The first (and hopefully last) February blizzard of 2024 buried roadways across much of Nova Scotia, and given that the province boasts 28,340 kilometres of public roads, no one could have reasonably expected to be dug out in hurry. After all, the three-day storm that wouldn’t go away dumped as much as 150 centimetres of snow on our heads, stranding people who needed access to medications or a lift to a healthcare facility for dialysis.
In Nova Scotia, fortunately, human nature often steps up when Mother Nature deals us a blow. And so it was in the wake of the big snows earlier this month. In Pictou County, one nurse on a snowmobile made her way to a house in which a vulnerable patient would otherwise have been stranded. In Cape Breton, minor hockey players, proudly wearing their team jerseys, showed up in the streets (shovels in hand) to help people dig out. In the Sydney area, cadets from the Canadian Coast Guard College also formed a shovel brigade to free vulnerable homeowners who might otherwise be trapped in their homes.

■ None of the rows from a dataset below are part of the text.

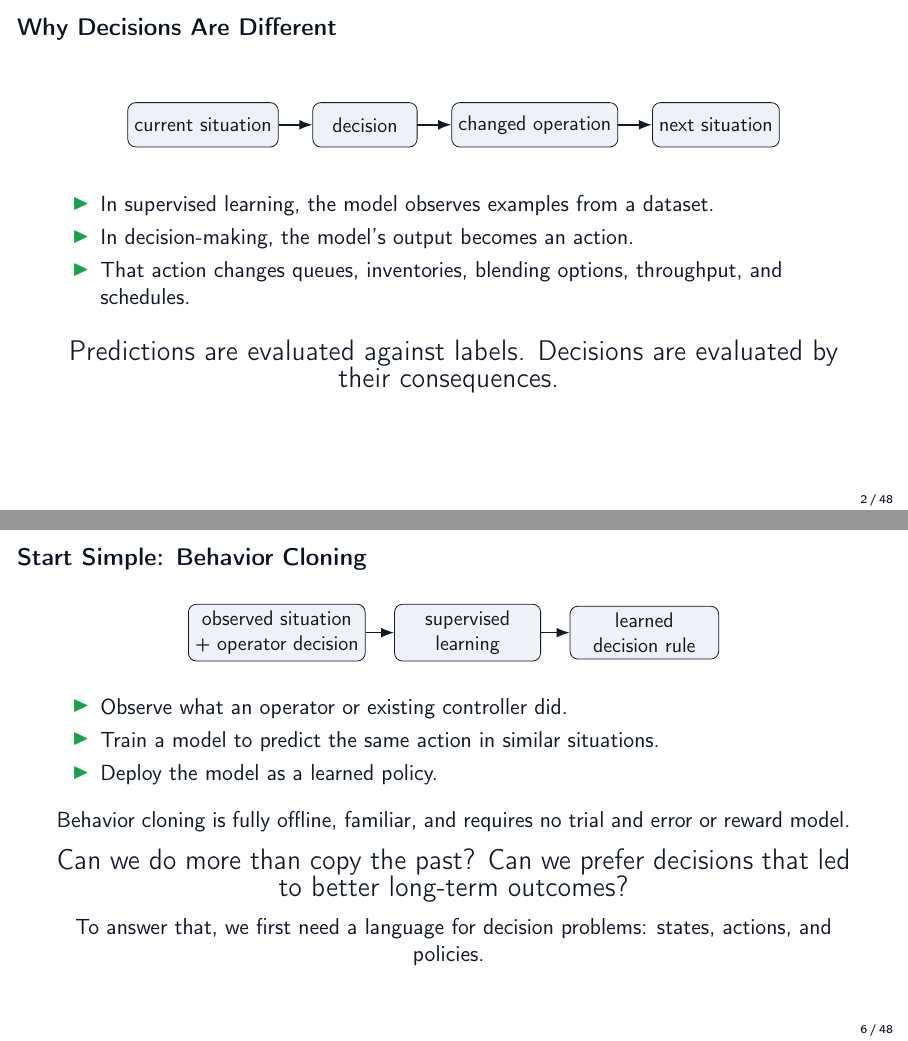
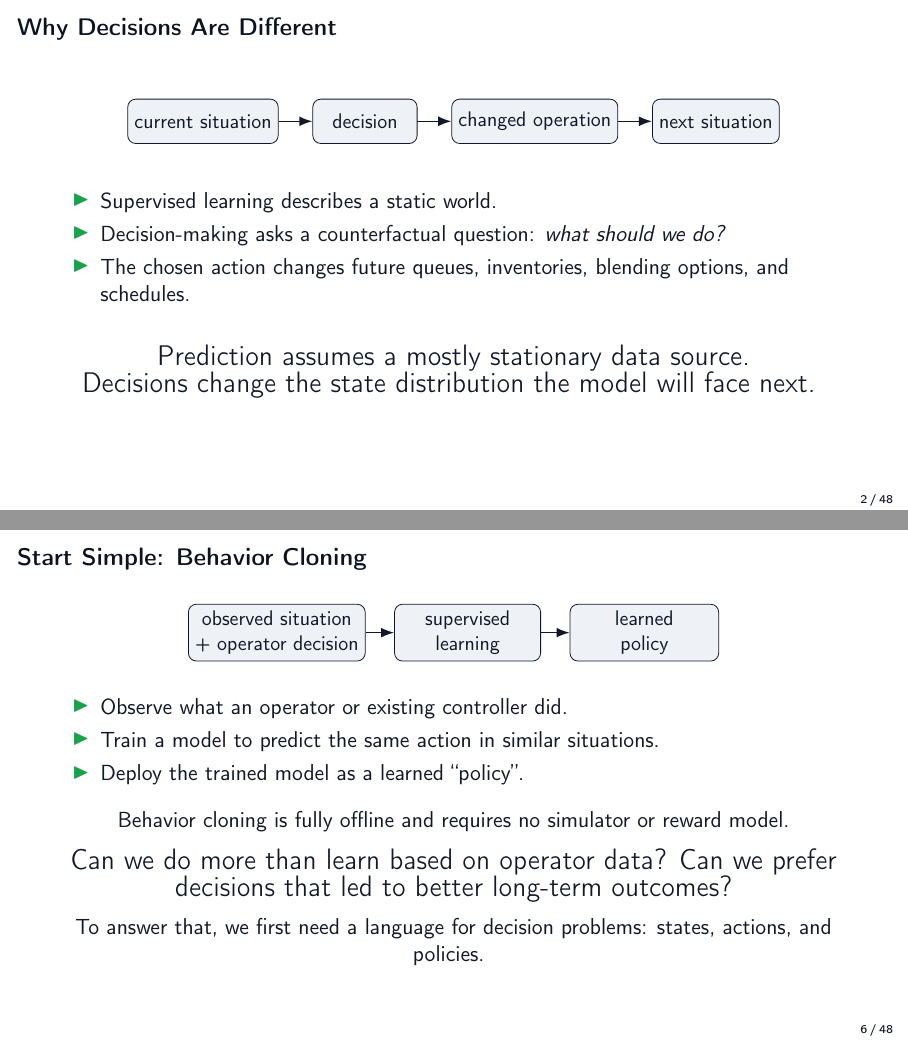
Before and after one commit to stephma/offline-RL-talk, LaTeX slides (main.tex, which reads sections/01_motivation.tex): pages 3 and 7 of 49, joined at a grey line. Compiled offline with pdfLaTeX.

Commit message:
improved intro

```diff
--- a/sections/01_motivation.tex
+++ b/sections/01_motivation.tex
@@ -36,14 +36,14 @@
 
   \vspace{0.55cm}
   \begin{itemize}
-    \item In supervised learning, the model observes examples from a dataset.
-    \item In decision-making, the model's output becomes an action.
-    \item That action changes queues, inventories, blending options, throughput, and schedules.
+    \item Supervised learning describes a static world.
+    \item Decision-making asks a counterfactual question: \emph{what should we do?}
+    \item The chosen action changes future queues, inventories, blending options, and schedules.
   \end{itemize}
 
   \vspace{0.4cm}
-  {\Large Predictions are evaluated against labels. Decisions are evaluated by their consequences.}
-  \note{Make the key conceptual difference vivid without notation. The output of a prediction model is information; the output of a decision model changes the operation and therefore affects what happens later.}
+  {\Large Prediction assumes a mostly stationary data source. \\ Decisions change the state distribution the model will face next.}
+  \note{Make the key conceptual difference vivid without notation. Supervised learning usually describes the observed world: what label goes with this input? Decision-making asks about counterfactual futures: what should we do, and what would happen if we did it? Once deployed, the decision rule changes future state distributions, so the data source is no longer passive or stationary.}
 \end{frame}
 
 \begin{frame}{How Have We Solved Decision Problems?}
@@ -117,7 +117,7 @@
   \begin{tikzpicture}[node distance=0.55cm,>=Latex,scale=0.92,transform shape]
     \node[draw,rounded corners,fill=Panel,minimum width=3.15cm,minimum height=0.85cm,align=center] (data) {observed situation\\+ operator decision};
     \node[draw,rounded corners,fill=Panel,right=of data,minimum width=2.8cm,minimum height=0.85cm,align=center] (sl) {supervised\\learning};
-    \node[draw,rounded corners,fill=Panel,right=of sl,minimum width=2.85cm,minimum height=0.85cm,align=center] (rule) {learned\\decision rule};
+    \node[draw,rounded corners,fill=Panel,right=of sl,minimum width=2.85cm,minimum height=0.85cm,align=center] (rule) {learned\\policy};
     \draw[->,thick] (data) -- (sl);
     \draw[->,thick] (sl) -- (rule);
   \end{tikzpicture}
@@ -126,14 +126,14 @@
   \begin{itemize}
     \item Observe what an operator or existing controller did.
     \item Train a model to predict the same action in similar situations.
-    \item Deploy the model as a learned policy.
+    \item Deploy the trained model as a learned ``policy''.
   \end{itemize}
 
   \vspace{0.25cm}
-  Behavior cloning is fully offline, familiar, and requires no trial and error or reward model.
+  Behavior cloning is fully offline and requires no simulator or reward model.
 
   \vspace{0.25cm}
-  {\Large Can we do more than copy the past? Can we prefer decisions that led to better long-term outcomes?}
+  {\Large Can we do more than learn based on operator data? Can we prefer decisions that led to better long-term outcomes?}
 
   \vspace{0.2cm}
   To answer that, we first need a language for decision problems: states, actions, and policies.
```
Also changed, not shown: main.pdf.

Similar stories of compassion-in-action were written in storm-struck areas across the province – and will be told and retold as time passes. That’s as it should be, for the stories we tell ourselves define who we are – in this case, a people who help each other when help is needed. What a welcome contrast our Citizens’ Storm Response provides to the sometimes ugly and accusatory chatter on social media sites, and to the political squabbling over which level of government should have done more to stop the snow from falling or to move it before it hit the ground. (Premier Tim Houston was wise to step back – finally – from critical remarks he made over the declaration of a State of Emergency in the Cape Breton Regional Municipality.)
We’ve navigated some rough seas from the CrowsNest and know Mother Nature cannot always be tamed. Engineers tried for decades to control the flow of the Mississippi River, but levies still got breached in New Orleans in 2005, just as tsunamis wiped out coastal communities in Thailand (2004) and disabled a nuclear power plant in Japan (2011). Closer to home, earlier this month, even heavy snow-clearing equipment was getting stuck in the house-high drifts the storm created in parts of the province.
In the end, the storm taught us an old lesson – there’s a time to analyze and criticize, and a time to rally together to help each other. Best to do the latter in times of crisis, as Nova Scotians did so movingly in response to the historic snow dump of 2024.